I felt something soft under my foot and thought I’d stepped in dog shit. We were outside the door of Ottawa’s newest fancy donut joint, Maverick’s, where we planned to buy a ½ dozen of the pricey treats and bring them home to the children for all of us to enjoy. We’d spent the last 2 hours hiking in Gatineau Park, tromping up and down hills aglow in fall foliage – maples, aspens, birches, fanned out like a male turkey’s tail feather display. The bear warning signs had not deterred us.
Bears have been plentiful in the bush this fall. Cottagers have reported bears in greater numbers – and boldness – since late August.

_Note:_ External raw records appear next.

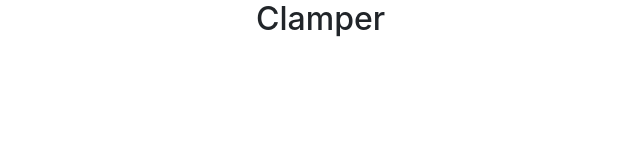
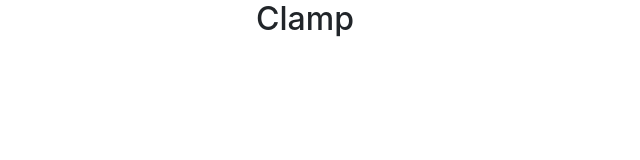
Before and after one commit to jmibo/jmibo.com, a plain HTML site: page index.html in a window 1280 px wide. Shown: the full height of the page, 114-754 px from the left. Drawn offline with nearby package versions, Linux system fonts and the light colour scheme.

Commit message:
Back to Clamp

```diff
--- a/index.html
+++ b/index.html
@@ -12,7 +12,7 @@
     <div class="row">
       <div class="col-3"></div>
       <div class="col-6">
-        <h2>Clamper</h2></div>
+        <h2>Clamp</h2></div>
       <div class="col-3"></div>
     </div>
   </div>
```
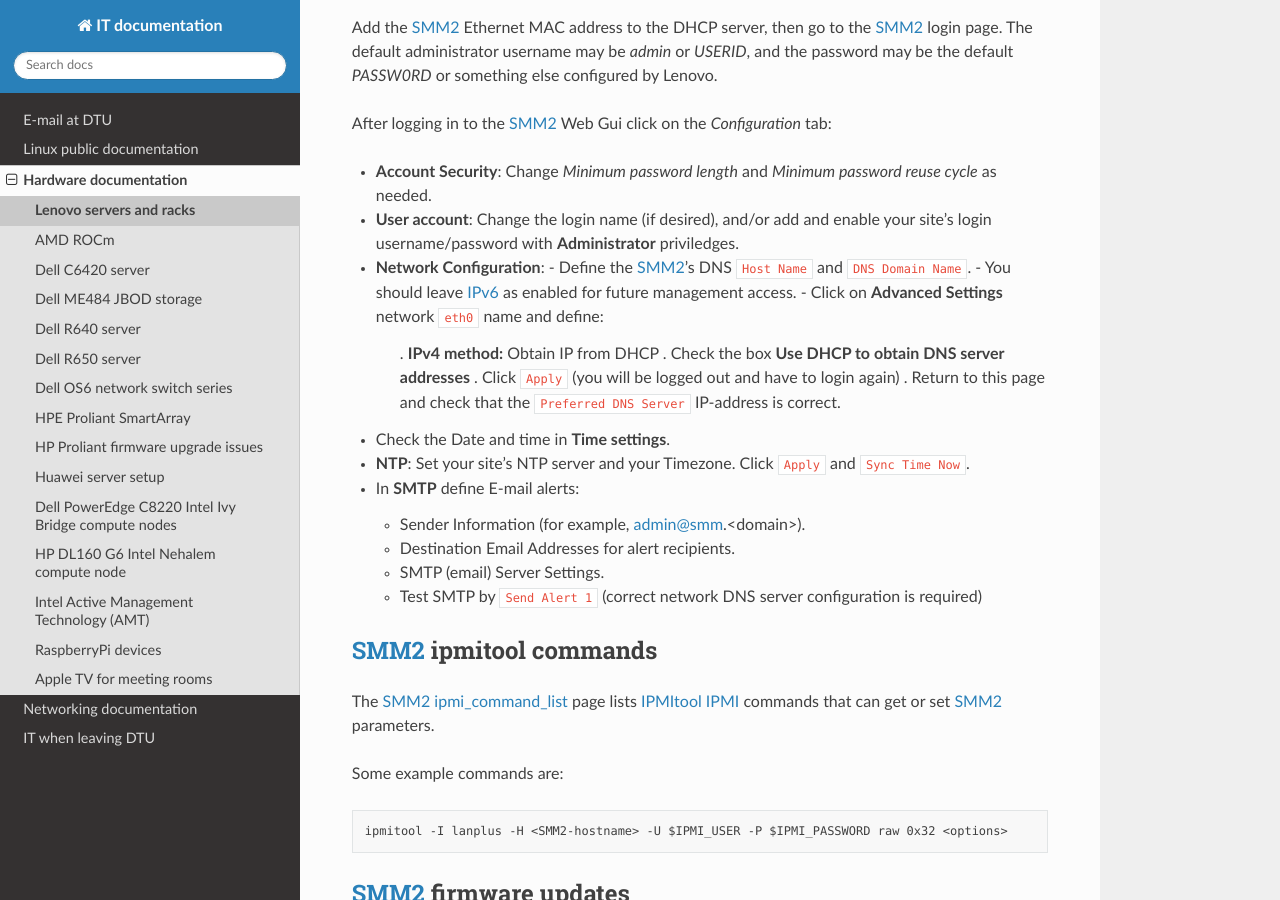
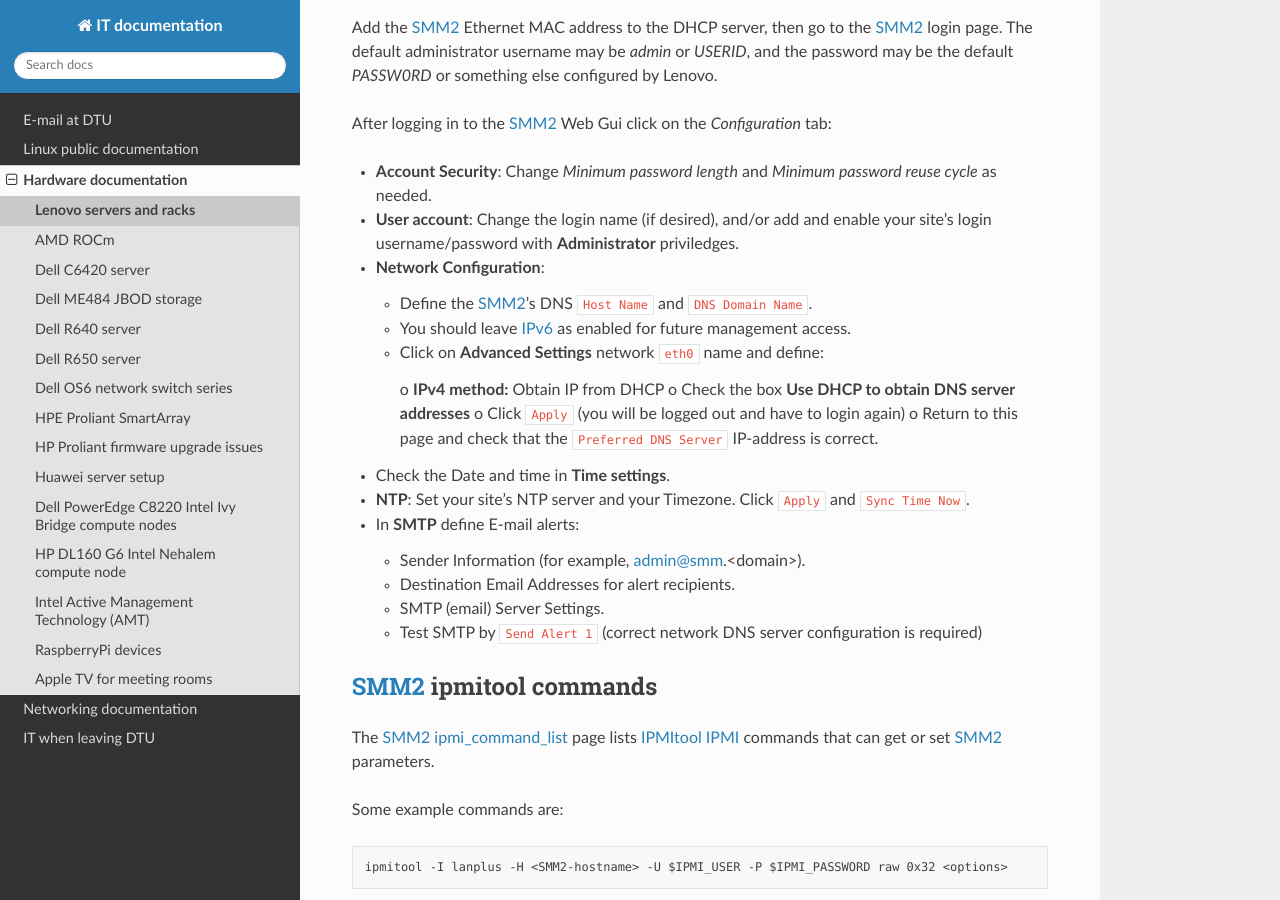
Before and after one commit to OleHolmNielsen/ITwiki, a Sphinx documentation site: the page built from docs/Lenovo_DW612S.rst, in a window 1280 px wide and 900 px high, scrolled down 756 px. Built offline with Sphinx 7.4.7 and the Read the Docs theme 3.1.0, drawn with Linux system fonts in a browser that asks for light colours.

Commit message:
Minor edit

```diff
--- a/docs/Lenovo_DW612S.rst
+++ b/docs/Lenovo_DW612S.rst
@@ -40,14 +40,15 @@
 * **Account Security**: Change *Minimum password length* and *Minimum password reuse cycle* as needed.
 * **User account**: Change the login name (if desired), and/or add and enable your site's login username/password with **Administrator** priviledges.
 * **Network Configuration**:
+
   - Define the SMM2_'s DNS ``Host Name`` and ``DNS Domain Name``.
   - You should leave IPv6_ as enabled for future management access.
   - Click on **Advanced Settings** network ``eth0`` name and define:
 
-    . **IPv4 method:** Obtain IP from DHCP
-    . Check the box **Use DHCP to obtain DNS server addresses**
-    . Click ``Apply`` (you will be logged out and have to login again)
-    . Return to this page and check that the ``Preferred DNS Server`` IP-address is correct.
+    o **IPv4 method:** Obtain IP from DHCP
+    o Check the box **Use DHCP to obtain DNS server addresses**
+    o Click ``Apply`` (you will be logged out and have to login again)
+    o Return to this page and check that the ``Preferred DNS Server`` IP-address is correct.
 
 * Check the Date and time in **Time settings**.
 * **NTP**: Set your site's NTP server and your Timezone.
```
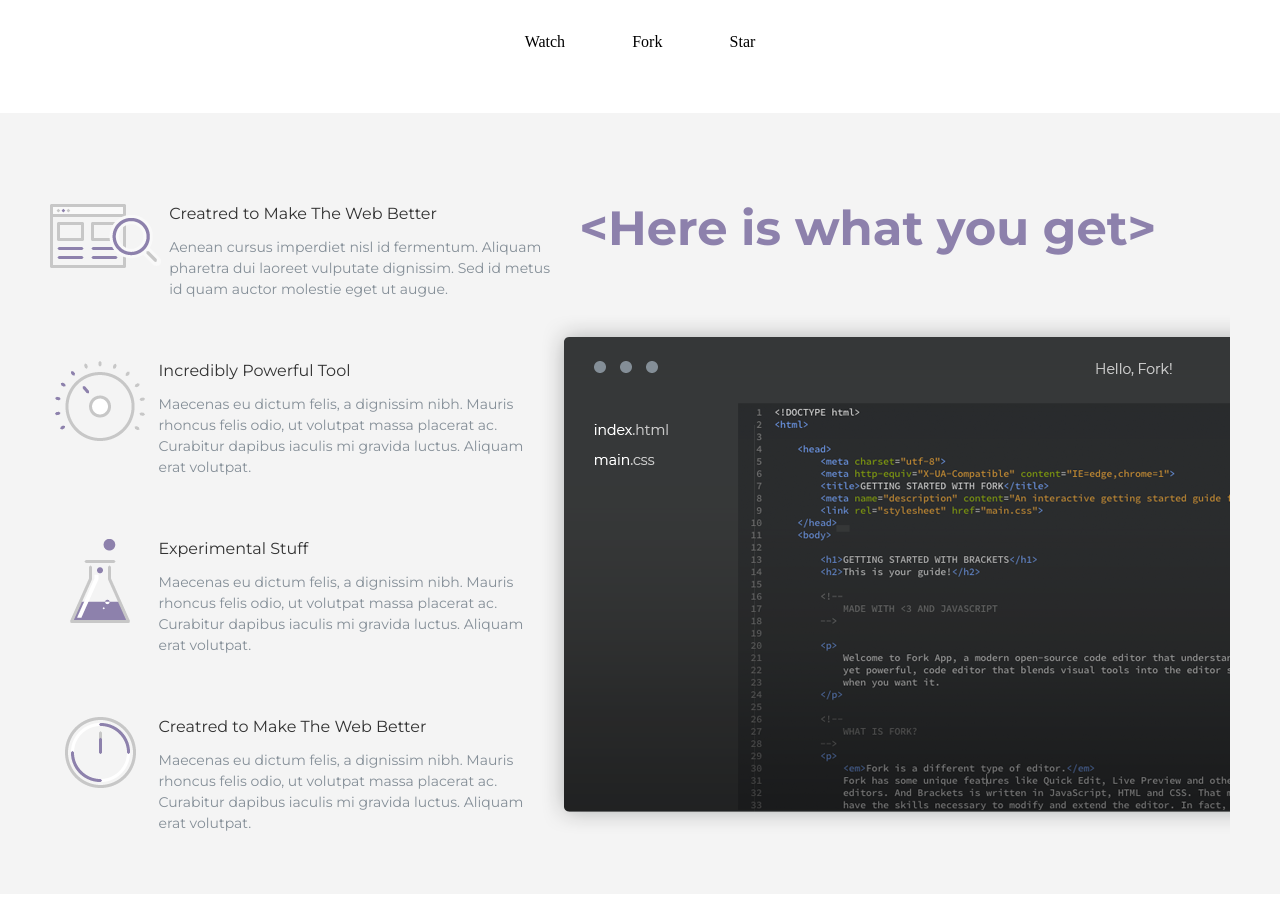
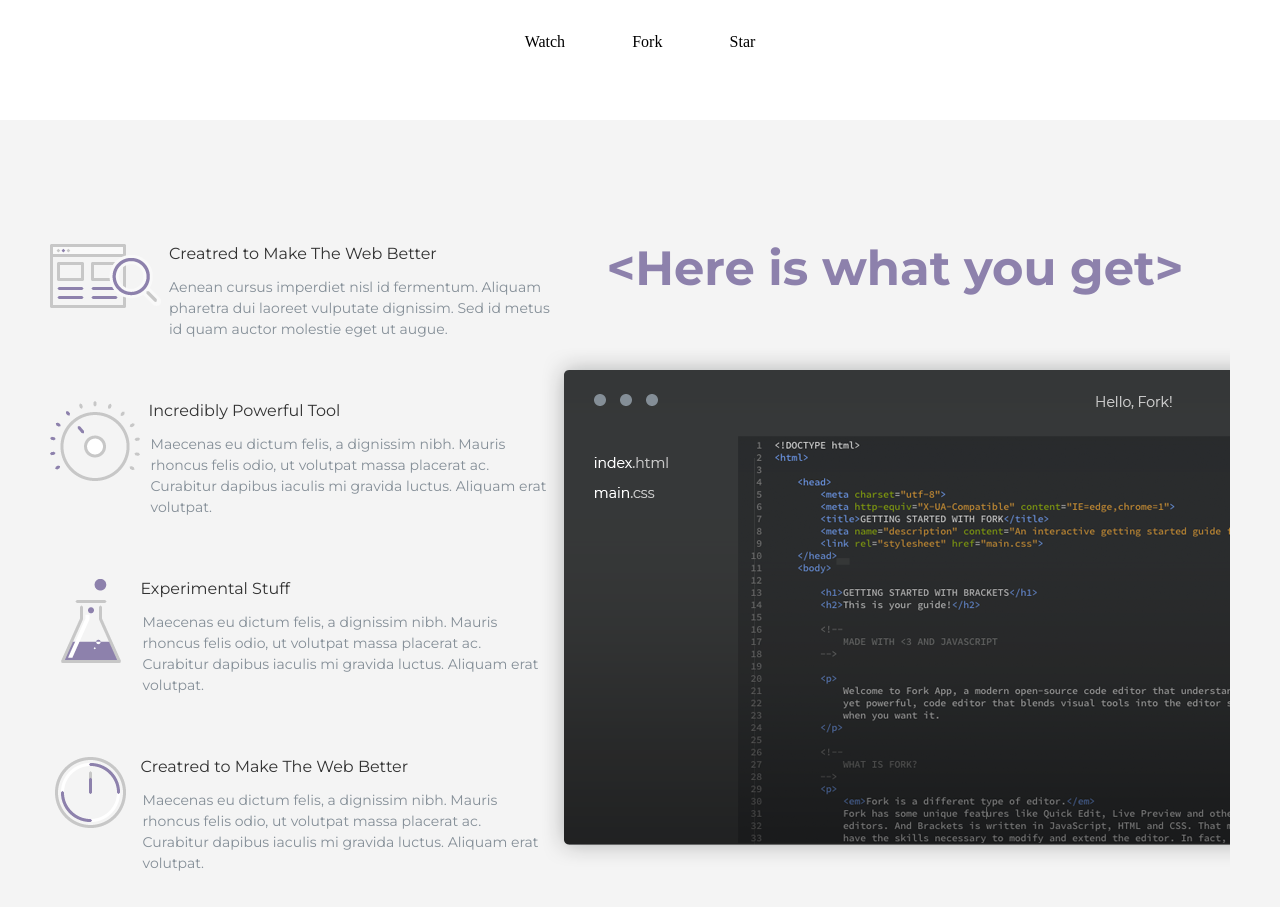
Before and after one commit to ingridnovak/ingridnovak.github.io, a website: page src/index.html in a window 1280 px wide. Shown: the part 1095-2002 px from the top of the page. Drawn offline with nearby package versions, Linux system fonts and the light colour scheme; files that its build step writes are made by us from their sources; files whose address does not match are found by name.

Commit message:
fixed paddings in section 2

```diff
--- a/gulp/version.json
+++ b/gulp/version.json
@@ -1,3 +1,3 @@
 {
-    "main": "20230218182226"
+    "main": "20230219230159"
 }
--- a/src/html/features.html
+++ b/src/html/features.html
@@ -13,7 +13,7 @@
     <div class=" feature__item item--first">
         <div class="item__text">
         <p class="item__title">Creatred to Make The Web Better</p>
-        <p class="item__description">Aenean cursus imperdiet nisl id fermentum. Aliquam pharetra dui laoreet vulputate dignissim.
+        <p class="item__description description__first">Aenean cursus imperdiet nisl id fermentum. Aliquam pharetra dui laoreet vulputate dignissim.
             Sed id metus id quam auctor molestie eget ut augue.</p>
     </div>
     </div>
--- a/src/scss/templates/features.scss
+++ b/src/scss/templates/features.scss
@@ -1,7 +1,7 @@
 @import "../mixin/mixins";
 @import "../variables/variables";
 .feature{
-  padding-top: 30px;
+  padding-top: 120px;
 }
 .feature__elements{
   padding-bottom: 60px;
@@ -64,6 +64,7 @@
 }
 .feature__photo--relative{
   background: url("@img/photoFeat.jpg");
+  margin-top: 60px;
   width: 100%;
   height: 381px;
   background-repeat: no-repeat;
@@ -107,17 +108,24 @@
 }
 @media screen and (min-width: 993px){
   .feature{
-    background-color: #F4F4F4;;
+    background-color: #F4F4F4;
+    padding-top: 63px;
+    margin-top: 7px;
   }
   .feature__item{
     display: flex;
     justify-content: space-evenly;
-    width: 98%;
+    width: 104%;
     padding-top: 61px;
     text-align: left;
     &::before{
       width: 111px;
     }
+
+  }
+  .feature__items{
+    width: 118%;
+    display: flex;
 
   }
   .feature__adaptive{
@@ -140,25 +148,25 @@
     display: flex;
     flex-direction: column;
     align-items: center;
-    width: 87%;
-
+    width: 114%;
   }
   .feature__content{
-display: flex;
-    align-items: flex-end;
+  display: flex;
+    align-items: center;
   }
 
   .item__description{
     @include font_normal_Monserrat;
+    width: 95%;
+  }
+  .description__first{
+    width: 96%;
   }
   .feature__photo--relative{
     background: url("@img/editor.svg");
     width: 688px;
     height: 519px;
     background-size: 700px;
-  }
-  .feature__photo{
-    display: flex;
-    justify-content: flex-end;
+    margin-top: 0;
   }
 }
```
Also changed, not shown: dist/css/style.min.css, dist/index.html.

One poor lost black bear even wandered into Ottawa’s downtown Byward Market in early September. He probably smelled Lapointe’s Fish Market and the berries on display at the stalls and thought he’d hit the bear mother lode.
As we walked, my husband would occasionally let rip a loud whistle and I banged my metal water bottle on craggy Canadian Shield outcroppings hoping its gonging would keep the bears away. I needn’t have worried since the woods and trails were full of people enjoying nature’s annual dying foliage. (Have you ever wondered why people can’t go out in explosions of colour instead of fading into transparency?)
We never saw a bear or even bear scat. Mushrooms and fungus sprouted in profusion on trees and on the damp forest floor. Sawdust and fresh cut fallen trees from the recent tornado were scattered here and there but no bears.
Back in my urban element, safe on a flat concrete sidewalk, I was feeling relieved and well exercised having tromped 6.5 km over hill and dale and escaping unscathed. Poised on the threshold of donut nirvana, I anticipated my reward. That’s when I felt a soft velvety squish underfoot. I was certain that when I lifted my toe I’d find dog crap smooshed in the treads of my shoe. I cursed the dog owner who’d so discourteously left it on this busy spot and reached for the wall to steady myself as I hoisted my foot to survey the damage.
A vole, not shit, lay on the sidewalk, its hind leg twitched wildly. Its tail spasmed. My husband came up beside me as I smacked a hand over my mouth to smother a cry. “It’s dead,” he said. “No he isn’t,” I wailed as I watched it thrash. He gave it a whack with his foot to put it out of its misery as I sobbed in the entrance of the donut store.
All weekend, I thought about my reaction to this accidental death. I’ve been wondering how I could be so upset when I regularly eat meat without ever thinking about how animals raised for food are treated. It got me thinking in strange – for me – directions.
Yesterday, at the family Thanksgiving feast, I surveyed the array of food on the buffet table and I saw living creatures – a pig, a cow, and a gorgeous fanned feather-tail turkey. I filled my plate with bean salad, mashed potatoes and spicy Moroccan lentils, vegetarian options provided for my niece who has decided to take meat out of her diet. I was thankful for these choices yesterday and today I’m considering joining my niece in her vegetarian diet and let the creatures – like the bears – be.